Reduce your intake of fatty red meats…a lot. Eat more lean meat – fish twice a week; and poultry in moderation. You can certainly still eat the occasional red meat (very limited), but choose leaner meats. In Greece and other Mediterranean countries, lamb is usually the red meat of choice.
Eat some dairy and eggs. Consumption of dairy products (in moderation) has health benefits, including reduced risk of diabetes, metabolic syndrome, cardiovascular disease and obesity. Sadly, according to the USDA, over 80% of the entire U.S. population does not meet the recommended daily dairy intake! We’re not talking about topping everything off with tons of processed cheese. We’re not talking about topping everything with tons of processed cheese. But maybe as a snack, swap out your chips for low-fat Greek yogurt.
Do not drink your calories. On the Mediterranean diet, this means drinking more water and swapping high-calorie margaritas for the occasional red wine.
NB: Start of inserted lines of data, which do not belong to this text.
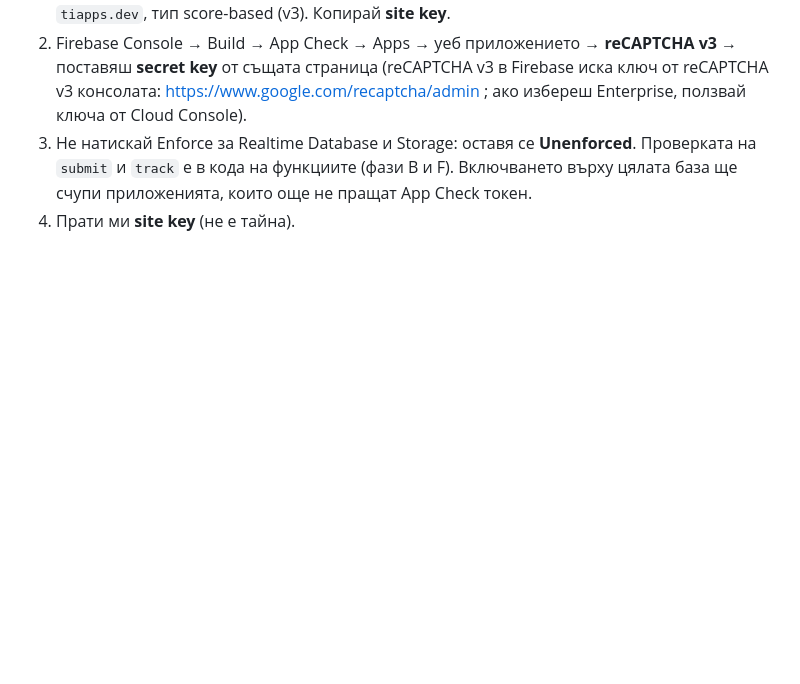
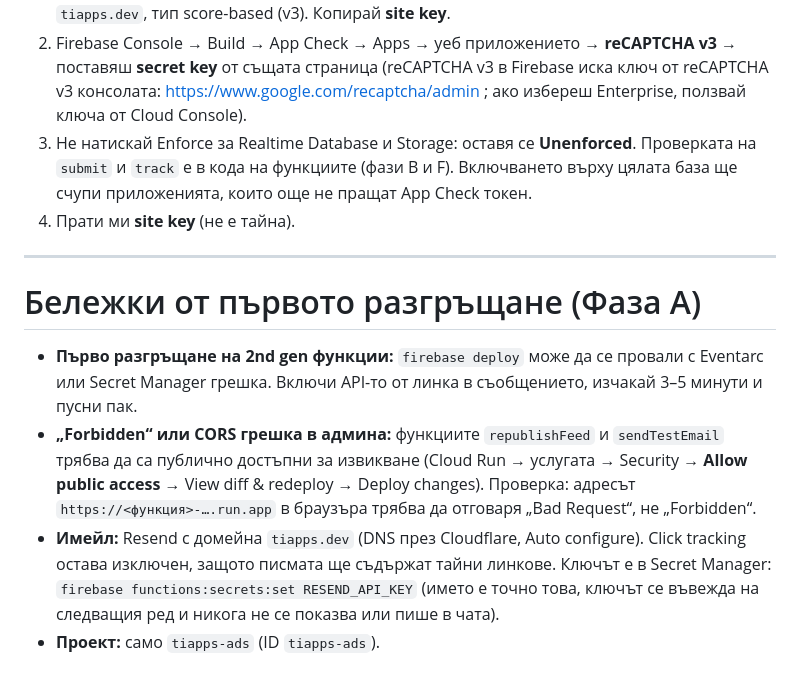
Before and after one commit to todorilinov/todorilinov.github.io, a Markdown page: ads-backend/SETUP.md, the part around the change. Drawn GitHub-style; blank space fills up the shorter version.

Commit message:
Ads: record phase A status and deployment notes
Co-Authored-By: Claude Sonnet 5.5 <noreply@anthropic.com>
Claude-Session: https://claude.ai/code/session_01467Ny5GjWPoCaGh9c8xVuQ

```diff
--- a/ads-backend/SETUP.md
+++ b/ads-backend/SETUP.md
@@ -122,3 +122,19 @@ Google Cloud Console → Billing → Budgets & alerts: бюджетът от Ф
    на `submit` и `track` е в кода на функциите (фази B и F). Включването върху цялата база ще
    счупи приложенията, които още не пращат App Check токен.
 4. Прати ми **site key** (не е тайна).
+
+---
+
+# Бележки от първото разгръщане (Фаза A)
+
+- **Първо разгръщане на 2nd gen функции:** `firebase deploy` може да се провали с Eventarc или
+  Secret Manager грешка. Включи API-то от линка в съобщението, изчакай 3–5 минути и пусни пак.
+- **„Forbidden“ или CORS грешка в админа:** функциите `republishFeed` и `sendTestEmail` трябва
+  да са публично достъпни за извикване (Cloud Run → услугата → Security → **Allow public access**
+  → View diff & redeploy → Deploy changes). Проверка: адресът `https://<функция>-….run.app` в
+  браузъра трябва да отговаря „Bad Request“, не „Forbidden“.
+- **Имейл:** Resend с домейна `tiapps.dev` (DNS през Cloudflare, Auto configure). Click tracking
+  остава изключен, защото писмата ще съдържат тайни линкове. Ключът е в Secret Manager:
+  `firebase functions:secrets:set RESEND_API_KEY` (името е точно това, ключът се въвежда на
+  следващия ред и никога не се показва или пише в чата).
+- **Проект:** само `tiapps-ads` (ID `tiapps-ads`).
```
Also changed, not shown: ADS-PLAN.md (+9 -3 lines).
Share as many meals with others as possible. This helps in several ways. Spending time with loved ones can reduce stress and lift our mood. But being thoughtful and slowing down to engage with others also allows us to control our portion.
The Mediterranean diet is a healthy eating plan that includes foods such as fruits, vegetables, whole grains, legumes, fish, nuts, olive oil, and herbs. Dairy products and meat are usually consumed in moderation, as well as wine. Many studies have found that people who follow a Mediterranean-type diet can have several health benefits, such as a better heart, weight loss and a reduced risk of type 2 diabetes. One more thing, before you think about trying this diet, consult your health provider.